What you should do » Exactly as written, set down every entry once more.

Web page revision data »
**********
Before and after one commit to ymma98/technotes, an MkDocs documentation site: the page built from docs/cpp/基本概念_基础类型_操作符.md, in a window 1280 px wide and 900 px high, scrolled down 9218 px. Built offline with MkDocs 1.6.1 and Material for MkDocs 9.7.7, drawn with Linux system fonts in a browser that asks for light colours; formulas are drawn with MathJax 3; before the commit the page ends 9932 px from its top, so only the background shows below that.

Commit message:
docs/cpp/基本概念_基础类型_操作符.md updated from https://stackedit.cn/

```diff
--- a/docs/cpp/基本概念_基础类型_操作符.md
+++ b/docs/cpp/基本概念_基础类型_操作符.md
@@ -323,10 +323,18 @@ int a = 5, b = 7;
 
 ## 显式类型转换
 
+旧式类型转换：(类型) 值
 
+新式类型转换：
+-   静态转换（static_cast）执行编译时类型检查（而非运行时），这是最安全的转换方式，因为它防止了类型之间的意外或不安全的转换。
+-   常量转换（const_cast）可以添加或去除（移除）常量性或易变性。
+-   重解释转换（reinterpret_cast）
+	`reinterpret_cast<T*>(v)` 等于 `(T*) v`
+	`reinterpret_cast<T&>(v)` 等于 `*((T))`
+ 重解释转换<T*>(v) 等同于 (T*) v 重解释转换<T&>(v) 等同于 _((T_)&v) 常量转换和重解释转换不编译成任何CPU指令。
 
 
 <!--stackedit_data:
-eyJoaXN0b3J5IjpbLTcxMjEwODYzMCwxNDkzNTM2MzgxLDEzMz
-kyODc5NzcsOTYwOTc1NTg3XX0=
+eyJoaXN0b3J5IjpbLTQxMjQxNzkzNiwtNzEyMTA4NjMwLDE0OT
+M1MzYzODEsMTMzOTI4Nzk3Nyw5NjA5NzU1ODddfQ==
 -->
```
**********
Solved exercise »
Before and after one commit to ymma98/technotes, an MkDocs documentation site: the page built from docs/cpp/基本概念_基础类型_操作符.md, in a window 1280 px wide and 900 px high, scrolled down 9218 px. Built offline with MkDocs 1.6.1 and Material for MkDocs 9.7.7, drawn with Linux system fonts in a browser that asks for light colours; formulas are drawn with MathJax 3; before the commit the page ends 9932 px from its top, so only the background shows below that.

Commit message:
docs/cpp/基本概念_基础类型_操作符.md updated from https://stackedit.cn/

```diff
--- a/docs/cpp/基本概念_基础类型_操作符.md
+++ b/docs/cpp/基本概念_基础类型_操作符.md
@@ -323,10 +323,18 @@ int a = 5, b = 7;
 
 ## 显式类型转换
 
+旧式类型转换：(类型) 值
 
+新式类型转换：
+-   静态转换（static_cast）执行编译时类型检查（而非运行时），这是最安全的转换方式，因为它防止了类型之间的意外或不安全的转换。
+-   常量转换（const_cast）可以添加或去除（移除）常量性或易变性。
+-   重解释转换（reinterpret_cast）
+	`reinterpret_cast<T*>(v)` 等于 `(T*) v`
+	`reinterpret_cast<T&>(v)` 等于 `*((T))`
+ 重解释转换<T*>(v) 等同于 (T*) v 重解释转换<T&>(v) 等同于 _((T_)&v) 常量转换和重解释转换不编译成任何CPU指令。
 
 
 <!--stackedit_data:
-eyJoaXN0b3J5IjpbLTcxMjEwODYzMCwxNDkzNTM2MzgxLDEzMz
-kyODc5NzcsOTYwOTc1NTg3XX0=
+eyJoaXN0b3J5IjpbLTQxMjQxNzkzNiwtNzEyMTA4NjMwLDE0OT
+M1MzYzODEsMTMzOTI4Nzk3Nyw5NjA5NzU1ODddfQ==
 -->
```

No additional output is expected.